- show everything to everyone or
- Show agents only the assets that are assigned to their Group.
There is a reason ITIL defines Asset Management specific roles. You cannot disregard them completely and still call a product ITIL compliant. This all or nothing approach for Asset Visibility is not only limiting, it starts dictating (as a side effect of missing adequate Asset Roles) how I should design my Support Groups. In our setup, we have created Groups so that I can hide certain assets from other agents. I don't want my Asset Visibility feature to start dictating the design of my support group, I am forced to do this because the tool doesn't have a sophisticated asset visibility mechanism. I guess I'm repeating myself here, I hope made the point!?!
Not only this, the tool assumes that a `Group` is a way to segregate ’items’ in ITSM tool. A complete misappropriation of the concept of Groups in ITIL. A Group (Support Group) should only be to segregate tickets. Assets can be managed at different levels by different people in different ways. Few examples, I might want to give different levels of visibility to people in the same Support Group. A team lead might have access to all the items on the Group while a team member may only need access to fewer assets. This applies to the "Asset" level as well as "attribute" level. Say a team member can only see the serial numbers but not the asset ID or something like that. At the attribute level, it might look too specific but still desirable.
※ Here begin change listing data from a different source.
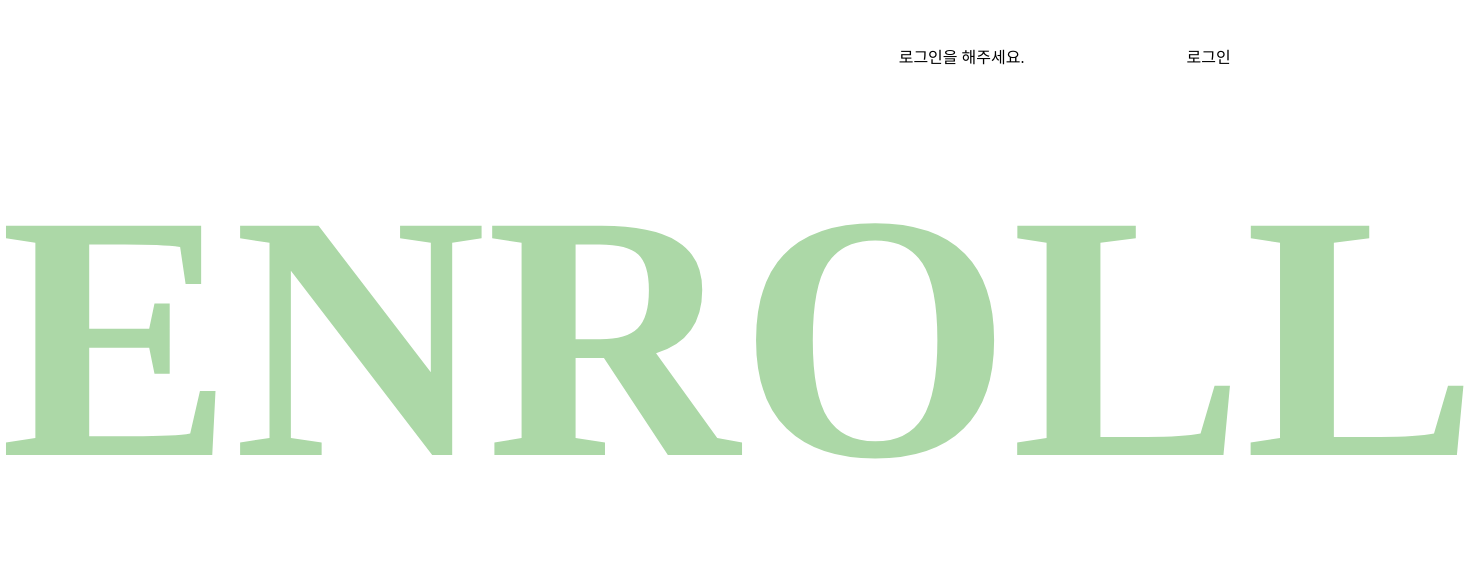
Repository: bokyung124/Enrolment_jsp
Page: http://localhost/lab/main.jsp
An editor plug-in stored every save of this project. The page is shown before and after the next save, followed by the edit.
The browser window is 1280 px wide. The page is 1478 px wide, so the pictures cover 1478 px, including what lies to the right of the window. The pictures show the whole page.
Some web fonts or font styles are not loaded; a fallback is used. The page is served by Tomcat 9.

Above is the page before, as saved 2023-05-30 17:15:23.

After the next save:
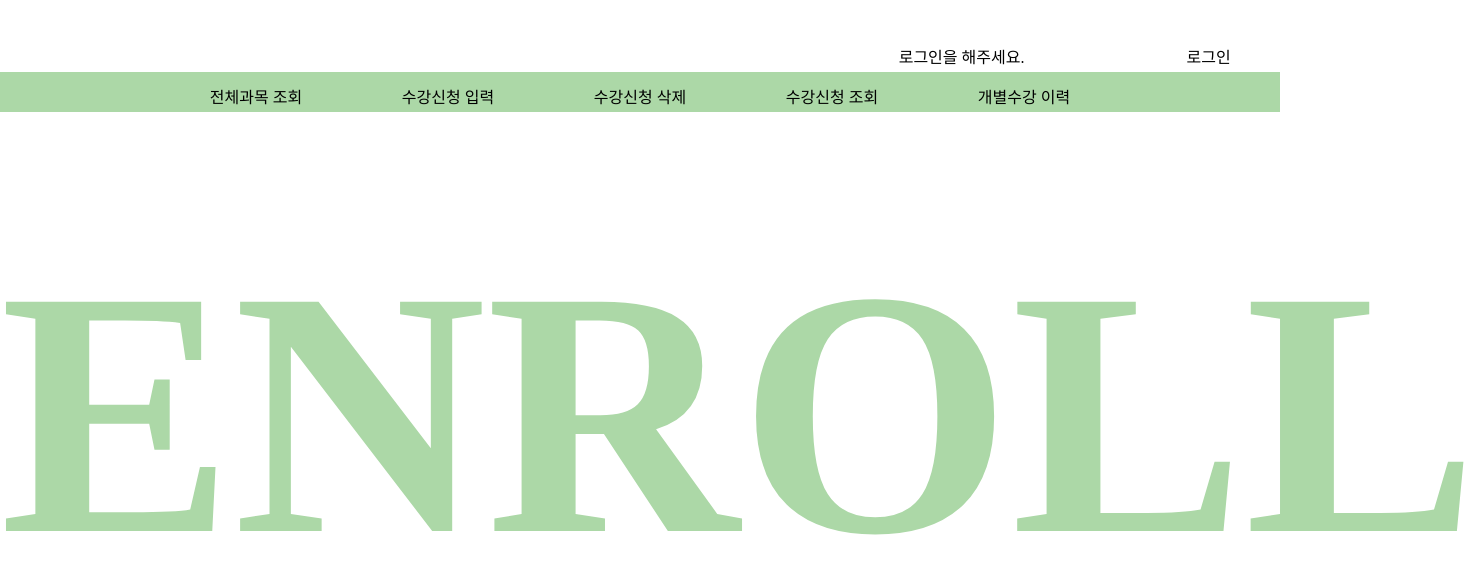
Saved 2 min 5 s later.
--- a/lab/lab/src/main/webapp/main.jsp
+++ b/lab/lab/src/main/webapp/main.jsp
@@ -11,13 +11,15 @@
 
 <body>
 <%@include file="user.jsp"%>
-<% if (session_id != null) {
+<%if (session_id != null) {
 	 	if (session_id.length()==7) { %>
 		<%@include file="top.jsp"%>
 	<% } else if (session_id.length() == 5) { %>
 		<%@include file="top_prof.jsp"%>
 	<% } }
-else {}%>
+else { %>
+	<%@include file="top.jsp"%>
+<% }%>
 
 
 		<h2 class = "mainTitle">ENROLL</h2>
There is a fundamental design problem here that is handled in a “let’s reinvent the wheel” way. We don’t have to. ITIL has already done that for us, so let’s just stick to what works. Why should my use case to hide assets govern how I design my support system? (Support Groups in this case). Support Groups and Asset Visibility are two different concepts and should be decoupled.
It pains me so much that basic things like these have to be reported in order for FS to consider it as a feature. I am obviously pointing out only the Inventory Module here but these patterns (or rather lack of it) are spread across all the modules. Problems that ITIL has solved are being tackled very wild-west ways. This sets the product on a very unpredictable trajectory, a roadmap that is anything but ITIL/ITSM. And this scares me. Some day when I run out of patience I might write a long post for all the other modules as well. But for now, this should serve the purpose I hope.
Is it just me? Or others feel the same way? Feel free to call me out if I sound like a snowflake.